  • Jeongdae Yim Research Professor, BK21 FOUR, College of Business Administration, Chonnam National University
In this study, I examine the effect of patent applications on the cost of debt. Using a sample of Korean listed firms, I show that debtholders charge a significantly lower cost of debt to a firm with higher patent counts or greater patent productivity. This finding remains robust while considering the differences of firms with patents versus without patents, controlling for unobservable firm-specific factors by employing a firm-fixed effect model, and using a dynamic panel data model to mitigate an endogeneity concern that debt financing affects patenting activity. I further explore three possible channels through which patent applications affect the cost of debt. First, patents mitigate the degree of information asymmetry between firms and potential debtholders. Second, they provide expectations for increased future cash flows. Third, patents enable improved redeployability of assets. This study sheds lights on the real effects of patent applications on firms’ costs of debt.

  • Jeongdae Yim
In this study, I examine the effect of patent applications on the cost of debt. Using a sample of Korean listed firms, I show that debtholders charge a significantly lower cost of debt to a firm with higher patent counts or greater patent productivity. This finding remains robust while considering the differences of firms with patents versus without patents, controlling for unobservable firm-specific factors by employing a firm-fixed effect model, and using a dynamic panel data model to mitigate an endogeneity concern that debt financing affects patenting activity. I further explore three possible channels through which patent applications affect the cost of debt. First, patents mitigate the degree of information asymmetry between firms and potential debtholders. Second, they provide expectations for increased future cash flows. Third, patents enable improved redeployability of assets.

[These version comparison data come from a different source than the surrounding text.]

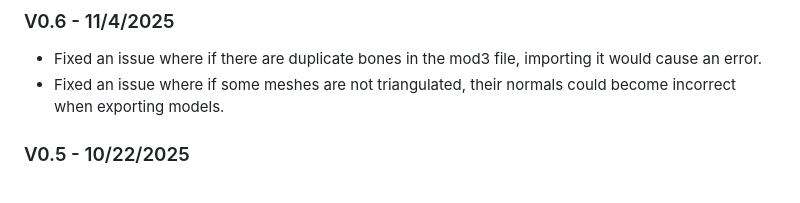
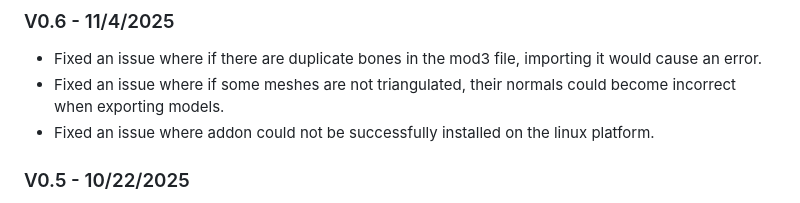
Before and after one commit to chikichikibangbang/MHW_Model_Editor, a Markdown page: README.md, the part around the change. Rendered like a GitHub page.

Commit message:
V0.6 - Fix bugs

```diff
--- a/README.md
+++ b/README.md
@@ -54,6 +54,8 @@ To update this addon, navigate to Preferences > Add-ons > MHW Model Editor and p
 ### V0.6 - 11/4/2025
 * Fixed an issue where if there are duplicate bones in the mod3 file, importing it would cause an error.
 * Fixed an issue where if some meshes are not triangulated, their normals could become incorrect when exporting models.
+* Fixed an issue where addon could not be successfully installed on the linux platform.
+
 
 ### V0.5 - 10/22/2025
 * Fixed an issue where an error would occur that the file could not be found when clicking the "Open Preset Folder" or "Open Cache Folder" button.
```
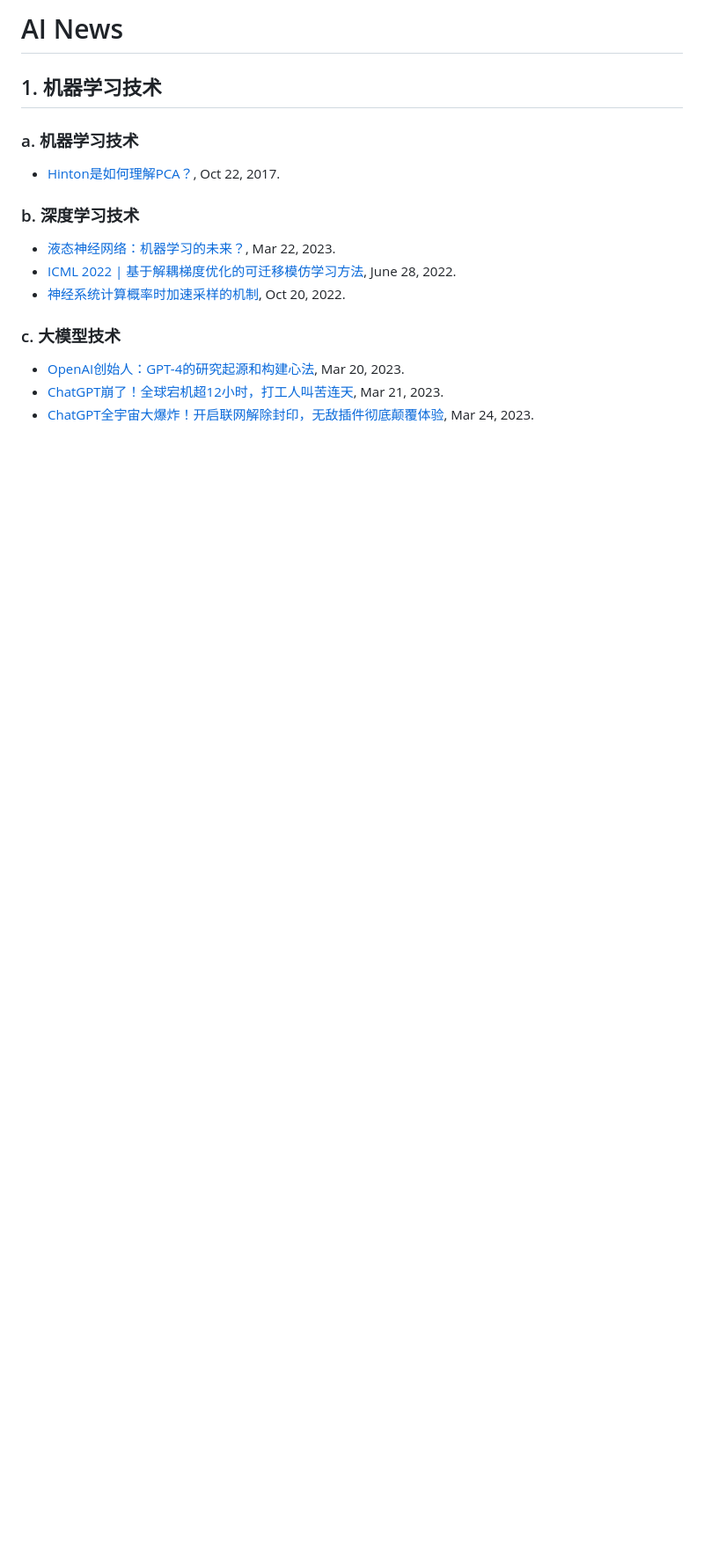
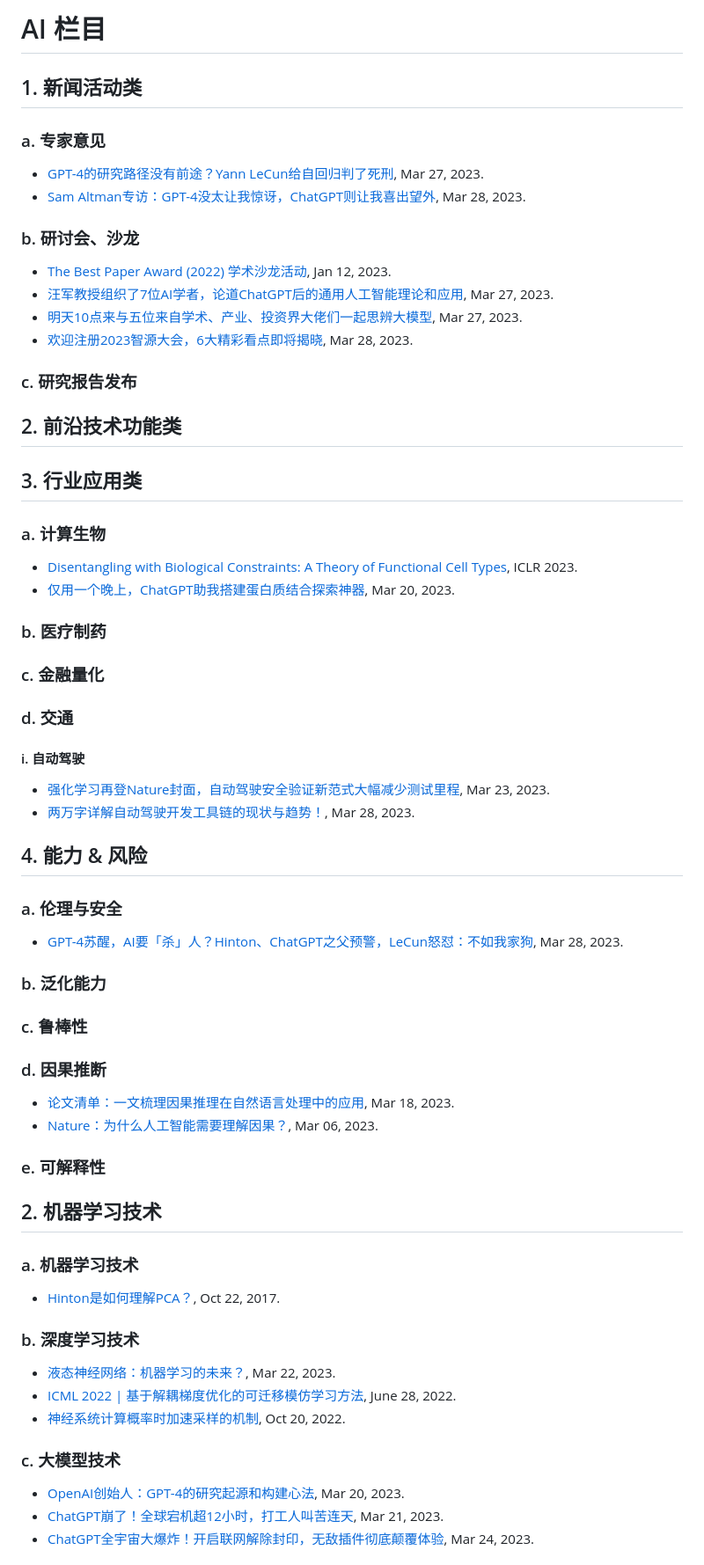
Before and after one commit to Qiusuo-AI/qiusuo-ai.github.io, a Markdown page: index.md, the part around the change printed below. Shown: that part at 88% size. GitHub-like rendering; blank space fills up the shorter version.

```diff
--- a/index.md
+++ b/index.md
@@ -1,6 +1,60 @@
-# AI News
+# AI 栏目
 
-## 1. 机器学习技术
+## 1. 新闻活动类
+
+### a. 专家意见
+- [GPT-4的研究路径没有前途？Yann LeCun给自回归判了死刑](https://mp.weixin.qq.com/s/m943KNGUzFqu62lAlyl5-A), Mar 27, 2023.
+- [Sam Altman专访：GPT-4没太让我惊讶，ChatGPT则让我喜出望外](https://mp.weixin.qq.com/s/Bgikri-FZo7TGZwBaEB2Rw), Mar 28, 2023.
+
+### b. 研讨会、沙龙
+- [The Best Paper Award (2022) 学术沙龙活动](https://mp.weixin.qq.com/s/wPERHtxGLAfFi3qKLghTXw), Jan 12, 2023.
+- [汪军教授组织了7位AI学者，论道ChatGPT后的通用人工智能理论和应用](https://mp.weixin.qq.com/s/KrN5KTBl2mAGAvKJHDDfwA), Mar 27, 2023.
+- [明天10点来与五位来自学术、产业、投资界大佬们一起思辨大模型](https://mp.weixin.qq.com/s/kmpG6djXd6zZO5ybWRIrzw), Mar 27, 2023.
+- [欢迎注册2023智源大会，6大精彩看点即将揭晓](https://mp.weixin.qq.com/s/_mtGdUEglUWY7cT4I13VQA), Mar 28, 2023.
+
+### c. 研究报告发布
+
+## 2. 前沿技术功能类
+
+
+
+## 3. 行业应用类
+
+### a. 计算生物
+
+- [Disentangling with Biological Constraints: A Theory of Functional Cell  Types](https://www.aminer.cn/pub/633cf5d490e50fcafd7734e7/disentangling-with-biological-constraints-a-theory-of-functional-cell-types), ICLR 2023.
+- [仅用一个晚上，ChatGPT助我搭建蛋白质结合探索神器](https://mp.weixin.qq.com/s/pG8iJ5ntst6shBdlbqW0sg), Mar 20, 2023.
+
+### b. 医疗制药
+
+### c. 金融量化
+
+### d. 交通
+#### i. 自动驾驶
+- [强化学习再登Nature封面，自动驾驶安全验证新范式大幅减少测试里程](https://mp.weixin.qq.com/s/Y2Mka8VYPLSSKL2Z0GonBw), Mar 23, 2023.
+- [两万字详解自动驾驶开发工具链的现状与趋势！](https://mp.weixin.qq.com/s/vvRvKLzGaroChZYgi-YzZw), Mar 28, 2023.
+
+
+
+## 4. 能力 & 风险
+
+### a. 伦理与安全
+- [GPT-4苏醒，AI要「杀」人？Hinton、ChatGPT之父预警，LeCun怒怼：不如我家狗](https://mp.weixin.qq.com/s/-a091kTCupxRbiTmU2IilA), Mar 28, 2023.
+### b. 泛化能力
+### c. 鲁棒性
+### d. 因果推断
+- [论文清单：一文梳理因果推理在自然语言处理中的应用](https://mp.weixin.qq.com/s/Wm9Xk9ND_s92gZa3muOWhw), Mar 18, 2023.
+- [Nature：为什么人工智能需要理解因果？](https://mp.weixin.qq.com/s/MijigyNpsfPj9vID7L588g), Mar 06, 2023.
+### e. 可解释性
+
+
+
+
+
+
+
+
+## 2. 机器学习技术
 
 ### a. 机器学习技术
 
```
Also changed, not shown: other parts of index.md (+0 -49 lines).
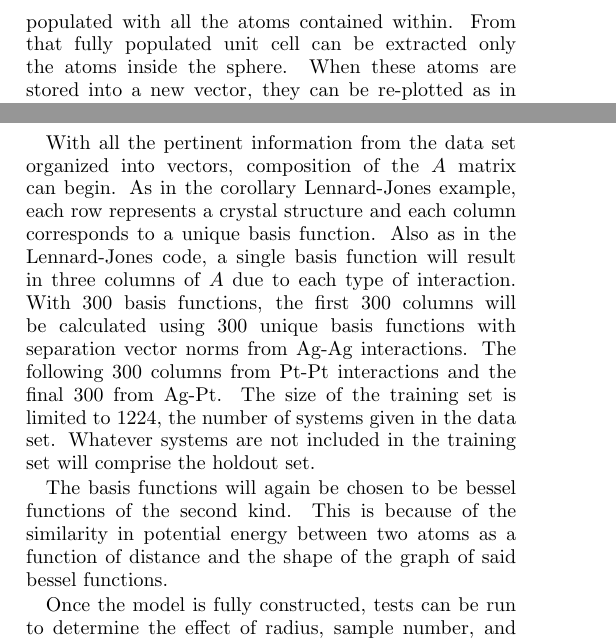
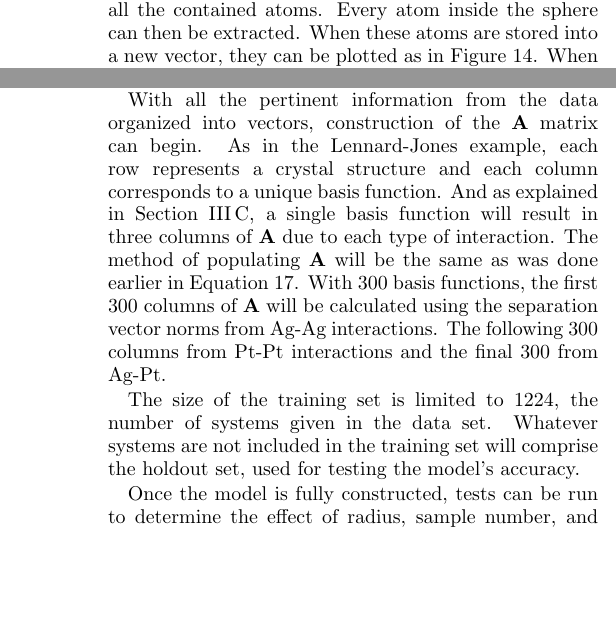
Before and after one commit to LincolnHoughton/Undergraduate_Thesis, a LaTeX thesis (latex/Senior_thesis.tex, which reads latex/Procedures.tex): two parts of the columns of page 7 of 11, joined at a grey line, cut at the place of the change, the shorter picture padded with empty space. Compiled offline with pdfLaTeX.

Commit message:
more edits

```diff
--- a/latex/Procedures.tex
+++ b/latex/Procedures.tex
@@ -62,8 +55,7 @@
 \caption{The sphere of influence for one silver atom is completely encapsulated by the unit cell's iterations from two different perspectives. Only one particle from each unit cell is shown.} \label{iteratedUnitCells}
 \end{figure}
 
-
-Now each of the unit cells in Figure \ref{iteratedUnitCells} can be populated with all the atoms contained within. From that fully populated unit cell can be extracted only the atoms inside the sphere. When these atoms are stored into a new vector, they can be re-plotted as in Figure \ref{plotAgAtomSphere}. When this process is repeated for every system in the given data, the result is a vector containing these ``important positions" for each unique silver and platinum atom in each unit cell. The separation vectors can be quickly calculated and their norms stored in three separate vectors, one for each type of interaction (Ag-Ag, Pt-Pt, and Ag-Pt).
+Each unit cell in Figure \ref{iteratedUnitCells} can now be populated with all the contained atoms. Every atom inside the sphere can then be extracted. When these atoms are stored into a new vector, they can be plotted as in Figure \ref{plotAgAtomSphere}. When this process is repeated for every system in the DFT data, the result is a vector containing these ``important positions" for each unique silver and platinum atom in each unit cell. The separation vector norms can be quickly calculated and stored.
 
 \begin{figure}[h]
 \includegraphics[scale = 0.6]{Figures/plotAgAtomSphere(3,1)}
@@ -71,10 +63,11 @@ Now each of the unit cells in Figure \ref{iteratedUnitCells} can be populated wi
 \label{plotAgAtomSphere}}
 \end{figure}
 
-With all the pertinent information from the data set organized into vectors, composition of the $A$ matrix can begin. As in the corollary Lennard-Jones example, each row represents a crystal structure and each column corresponds to a unique basis function. Also as in the Lennard-Jones code, a single basis function will result in three columns of $A$ due to each type of interaction. With 300 basis functions, the first 300 columns will be calculated using 300 unique basis functions with separation vector norms from Ag-Ag interactions. The following 300 columns from Pt-Pt interactions and the final 300 from Ag-Pt. The size of the training set is limited to 1224, the number of systems given in the data set. Whatever systems are not included in the training set will comprise the holdout set.
-\par The basis functions will again be chosen to be bessel functions of the second kind. This is because of the similarity in potential energy between two atoms as a function of distance and the shape of the graph of said bessel functions.
-\par Once the model is fully constructed, tests can be run to determine the effect of radius, sample number, and number of basis functions on the precision and accuracy of the model. An increase of radius, sample number, or number of basis functions will make significant impacts on the program runtime. As the radius is increased, the unit cell must be propagated out further and more atom interactions considered. Thus effect of the radius will drastically impact the total runtime. For every basis function added, there will be three columns added to the $A$ matrix, drawing out its composition and calculation times.
-\par Generally, as the number of basis functions is increased and the radius of influence extended, the model's predictions will become increasingly reliable. On the other hand, as those factors increase accuracy and precision, they also increase the computational costs. It would be ideal to find a manageable trade off between the program's runtime and reliability. To investigate the quality of the model as a function of cutoff radius, sample number, and number of basis functions, a sweep can be conducted over a range of values for each and record the details of the fit for each combination. Rather than run this code for weeks on a normal desktop computer, it was completed on Mary Lou, BYU's supercomputer.
+With all the pertinent information from the data organized into vectors, construction of the $\mathbf{A}$ matrix can begin. As in the Lennard-Jones example, each row represents a crystal structure and each column corresponds to a unique basis function. And as explained in Section \ref{Sect:diatomic}, a single basis function will result in three columns of $\mathbf{A}$ due to each type of interaction. The method of populating $\mathbf{A}$ will be the same as was done earlier in Equation \ref{eq:fillBessel}. With 300 basis functions, the first 300 columns of $\mathbf{A}$ will be calculated using the separation vector norms from Ag-Ag interactions. The following 300 columns from Pt-Pt interactions and the final 300 from Ag-Pt.
+\par The size of the training set is limited to 1224, the number of systems given in the data set. Whatever systems are not included in the training set will comprise the holdout set, used for testing the model's accuracy.
+%\par The basis functions will again be chosen to be bessel functions of the second kind. This is because of the similarity in potential energy between two atoms as a function of distance and the shape of the graph of said bessel functions.
+\par Once the model is fully constructed, tests can be run to determine the effect of radius, sample number, and number of basis functions on the precision and accuracy of the model. An increase of radius, sample number, or number of basis functions will make significant impacts on the program runtime. As the radius is increased, the unit cell must be propagated out further to encapsulate the sphere of influence and more atom interactions will be considered. For every basis function added, there will be three columns added to the $\mathbf{A}$ matrix, drawing out its construction times.
+\par Generally, as the number of basis functions is increased and the radius of influence extended, the model's predictions will become increasingly reliable. On the other hand, as those factors increase accuracy and precision, they also increase the computational costs. It would be ideal to find a manageable trade off between the program's runtime and reliability. To investigate the quality of the model as a function of cutoff radius, sample number, and number of basis functions, a sweep can be conducted over a range of values for each and the details of the fit for each combination can be recorded. Rather than run this script on an ordinary desktop computer, it was completed on Mary Lou, BYU's supercomputer.
 
 
 %\begin{figure}
```
Also changed, not shown: latex/Background.tex (+1 -1 lines), latex/LJ_Models.tex (+1 -1 lines), latex/Procedures.tex (15 more changed lines).
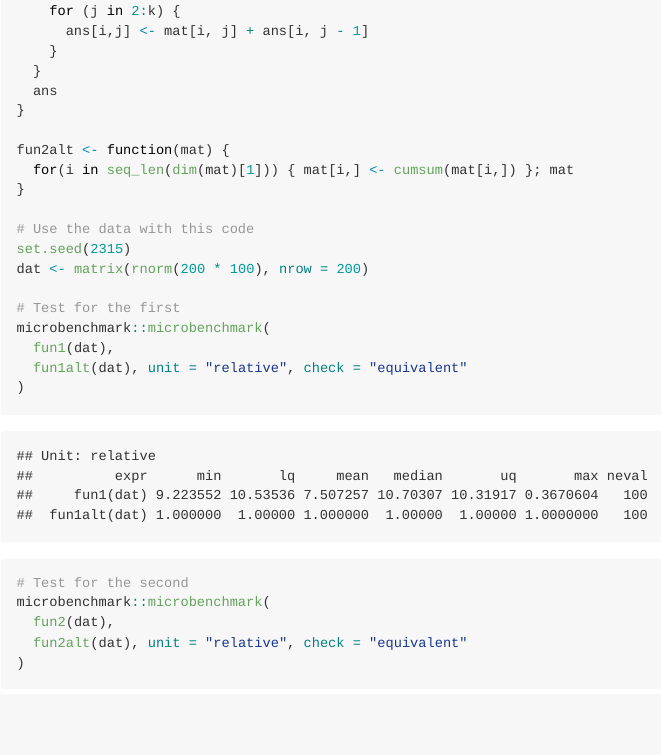
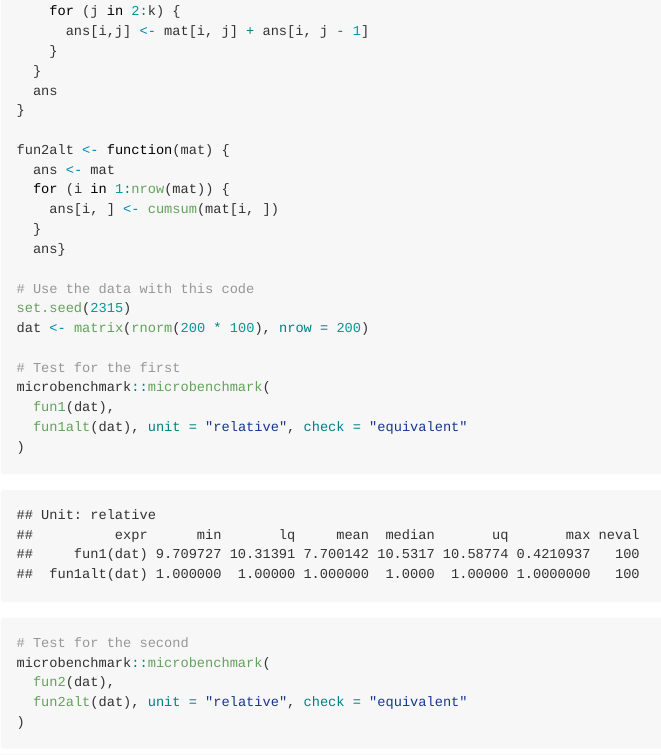
Before and after one commit to hankezhe/PM566-LAB-ASSIGNMENT, an R Markdown document (hw4.Rmd): the page in a window 1100 px wide, from 760 px down. The pictures show the output file hw4.md that the author committed with the source, drawn offline in the style of GitHub; long lines of code are wrapped.

Commit message:
Edits were made to HW4

```diff
--- a/hw4.Rmd
+++ b/hw4.Rmd
@@ -37,8 +37,11 @@ fun2 <- function(mat) {
 }
 
 fun2alt <- function(mat) {
-  for(i in seq_len(dim(mat)[1])) { mat[i,] <- cumsum(mat[i,]) }; mat
-}
+  ans <- mat
+  for (i in 1:nrow(mat)) {
+    ans[i, ] <- cumsum(mat[i, ])
+  }
+  ans}
 
 # Use the data with this code
 set.seed(2315)
```
Also changed, not shown: hw4.md, 23 other files.
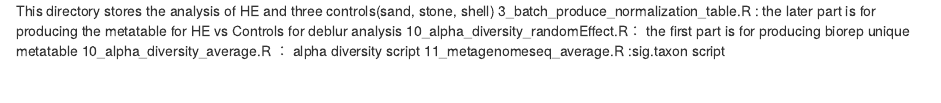
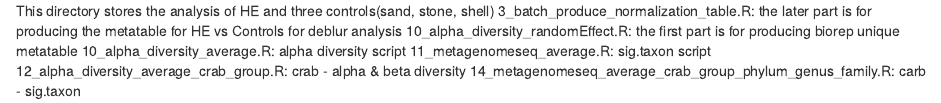
Before and after one commit to luzhang321/hydractinia_project, an R Markdown document (16S_HE_controls_analysis/readme.rmd): the page in a window 1100 px wide, from its top. Rendered offline with R 4.5, knitr and Pandoc, with nearby package versions.

Commit message:
Update readme.rmd

```diff
--- a/16S_HE_controls_analysis/readme.rmd
+++ b/16S_HE_controls_analysis/readme.rmd
@@ -1,5 +1,7 @@
 This directory stores the analysis of HE and three controls(sand, stone, shell)
-3_batch_produce_normalization_table.R : the later part is for producing the metatable for HE vs Controls for deblur analysis
-10_alpha_diversity_randomEffect.R： the first part is for producing biorep unique metatable
-10_alpha_diversity_average.R ： alpha diversity script
-11_metagenomeseq_average.R :sig.taxon script
+3_batch_produce_normalization_table.R: the later part is for producing the metatable for HE vs Controls for deblur analysis
+10_alpha_diversity_randomEffect.R: the first part is for producing biorep unique metatable
+10_alpha_diversity_average.R: alpha diversity script
+11_metagenomeseq_average.R: sig.taxon script
+12_alpha_diversity_average_crab_group.R: crab - alpha & beta diversity
+14_metagenomeseq_average_crab_group_phylum_genus_family.R: carb - sig.taxon
```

This study sheds lights on the real effects of patent applications on firms’ costs of debt.
Cost of Debt,Patent Application,Information Asymmetry,Expected Cash Flow,Asset Redeployability